This bizarre move comes as figures reveal that government schools in Victoria receive about $1000 less per student per year than those in New South Wales, and $1500 less than their Queensland counterparts. So we are going to be the education state, but we are not going to fund the schools. But you do not need funding, kids; you just need a numberplate! We will give you a numberplate, and that will do. You can at least think that we are a great state. What we might be doing here is hand-delivering a numberplate to every school. They can stick it on the wall and say, ‘We are the education state. We haven’t got any dough, but we have a numberplate’. That is what the government is doing, and that is what we are seeing. There is no question about this government’s spin. It is great at slogans; it is great at reviews. It is going to have, as I said, another review. Former Premier Bracks is doing a review. Bracks will fix it for them.
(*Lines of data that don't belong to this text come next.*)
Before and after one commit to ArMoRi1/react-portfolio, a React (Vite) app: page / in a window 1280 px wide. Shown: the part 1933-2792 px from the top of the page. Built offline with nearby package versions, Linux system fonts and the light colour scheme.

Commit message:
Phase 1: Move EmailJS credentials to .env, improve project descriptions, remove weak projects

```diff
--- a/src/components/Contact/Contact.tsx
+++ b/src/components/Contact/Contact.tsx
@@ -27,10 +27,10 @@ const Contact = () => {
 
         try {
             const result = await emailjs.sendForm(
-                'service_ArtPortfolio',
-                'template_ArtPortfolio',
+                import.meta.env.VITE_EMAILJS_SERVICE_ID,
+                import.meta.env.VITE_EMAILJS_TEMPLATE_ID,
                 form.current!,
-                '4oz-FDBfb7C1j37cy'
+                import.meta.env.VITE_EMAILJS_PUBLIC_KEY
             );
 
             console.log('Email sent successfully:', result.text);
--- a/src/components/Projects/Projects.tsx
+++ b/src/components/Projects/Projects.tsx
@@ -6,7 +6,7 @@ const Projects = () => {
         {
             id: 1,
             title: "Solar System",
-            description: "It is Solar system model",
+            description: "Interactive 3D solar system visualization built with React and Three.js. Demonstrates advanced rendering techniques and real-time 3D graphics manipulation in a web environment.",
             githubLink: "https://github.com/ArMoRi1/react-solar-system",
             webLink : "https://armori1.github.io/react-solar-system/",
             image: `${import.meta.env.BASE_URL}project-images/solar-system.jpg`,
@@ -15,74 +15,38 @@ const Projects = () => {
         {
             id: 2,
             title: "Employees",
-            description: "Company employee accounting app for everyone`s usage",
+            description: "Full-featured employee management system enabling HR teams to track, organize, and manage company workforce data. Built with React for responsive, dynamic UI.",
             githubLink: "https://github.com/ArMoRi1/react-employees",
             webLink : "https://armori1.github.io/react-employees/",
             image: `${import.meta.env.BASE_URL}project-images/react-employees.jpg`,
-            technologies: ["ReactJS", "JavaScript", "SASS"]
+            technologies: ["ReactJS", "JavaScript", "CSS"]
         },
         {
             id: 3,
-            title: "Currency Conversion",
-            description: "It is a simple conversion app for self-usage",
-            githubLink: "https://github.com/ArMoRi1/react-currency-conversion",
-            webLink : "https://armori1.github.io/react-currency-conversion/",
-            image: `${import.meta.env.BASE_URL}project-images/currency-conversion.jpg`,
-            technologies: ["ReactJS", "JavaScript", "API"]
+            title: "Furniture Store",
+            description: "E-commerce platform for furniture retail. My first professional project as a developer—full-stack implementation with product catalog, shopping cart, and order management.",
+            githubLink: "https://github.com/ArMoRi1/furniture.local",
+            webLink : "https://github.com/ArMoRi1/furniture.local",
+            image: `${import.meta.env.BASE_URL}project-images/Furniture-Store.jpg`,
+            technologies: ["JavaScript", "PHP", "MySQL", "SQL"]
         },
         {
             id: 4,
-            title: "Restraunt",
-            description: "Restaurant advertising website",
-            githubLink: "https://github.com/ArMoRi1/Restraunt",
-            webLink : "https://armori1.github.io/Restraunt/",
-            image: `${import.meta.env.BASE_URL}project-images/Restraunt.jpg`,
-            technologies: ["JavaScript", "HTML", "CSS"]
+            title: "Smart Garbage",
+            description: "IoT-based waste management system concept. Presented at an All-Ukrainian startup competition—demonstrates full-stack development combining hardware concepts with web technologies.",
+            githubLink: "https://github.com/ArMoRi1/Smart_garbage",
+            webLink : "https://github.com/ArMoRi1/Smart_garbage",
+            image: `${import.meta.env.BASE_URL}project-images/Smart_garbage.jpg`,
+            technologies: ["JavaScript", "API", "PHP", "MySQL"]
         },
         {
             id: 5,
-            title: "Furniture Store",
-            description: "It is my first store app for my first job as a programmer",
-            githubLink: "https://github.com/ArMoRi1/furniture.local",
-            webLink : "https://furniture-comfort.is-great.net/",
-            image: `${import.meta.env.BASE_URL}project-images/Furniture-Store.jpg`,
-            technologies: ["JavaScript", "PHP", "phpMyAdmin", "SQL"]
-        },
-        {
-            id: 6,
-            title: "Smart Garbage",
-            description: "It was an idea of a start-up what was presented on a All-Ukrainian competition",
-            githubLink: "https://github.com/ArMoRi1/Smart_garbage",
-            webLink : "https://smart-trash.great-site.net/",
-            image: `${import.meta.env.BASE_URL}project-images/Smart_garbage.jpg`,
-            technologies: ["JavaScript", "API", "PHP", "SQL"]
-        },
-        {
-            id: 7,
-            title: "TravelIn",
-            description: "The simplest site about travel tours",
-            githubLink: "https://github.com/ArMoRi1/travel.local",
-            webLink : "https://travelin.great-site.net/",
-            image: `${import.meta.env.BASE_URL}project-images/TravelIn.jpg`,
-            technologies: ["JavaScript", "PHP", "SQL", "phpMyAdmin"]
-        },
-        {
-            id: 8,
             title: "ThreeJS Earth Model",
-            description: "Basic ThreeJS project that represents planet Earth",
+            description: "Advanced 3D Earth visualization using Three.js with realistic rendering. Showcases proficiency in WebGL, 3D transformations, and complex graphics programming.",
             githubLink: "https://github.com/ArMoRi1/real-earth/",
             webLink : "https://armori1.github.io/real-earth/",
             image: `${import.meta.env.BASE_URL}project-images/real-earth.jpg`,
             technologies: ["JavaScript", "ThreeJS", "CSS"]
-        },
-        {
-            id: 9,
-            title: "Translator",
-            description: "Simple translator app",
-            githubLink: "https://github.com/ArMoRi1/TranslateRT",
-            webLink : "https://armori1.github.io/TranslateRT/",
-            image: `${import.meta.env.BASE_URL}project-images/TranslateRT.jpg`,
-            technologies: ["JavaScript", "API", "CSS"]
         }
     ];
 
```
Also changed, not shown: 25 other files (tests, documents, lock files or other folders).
Those opposite could not make a decision if they tried. They have had so many opportunities here, and all they are going to do is leave it to the department. The departments will sort it out; the unions will fix it! The AEU will not fix it, because it is calling the government a disgrace. The government is left wanting here, six months into the game. All is it about is spin and slogans without any substance.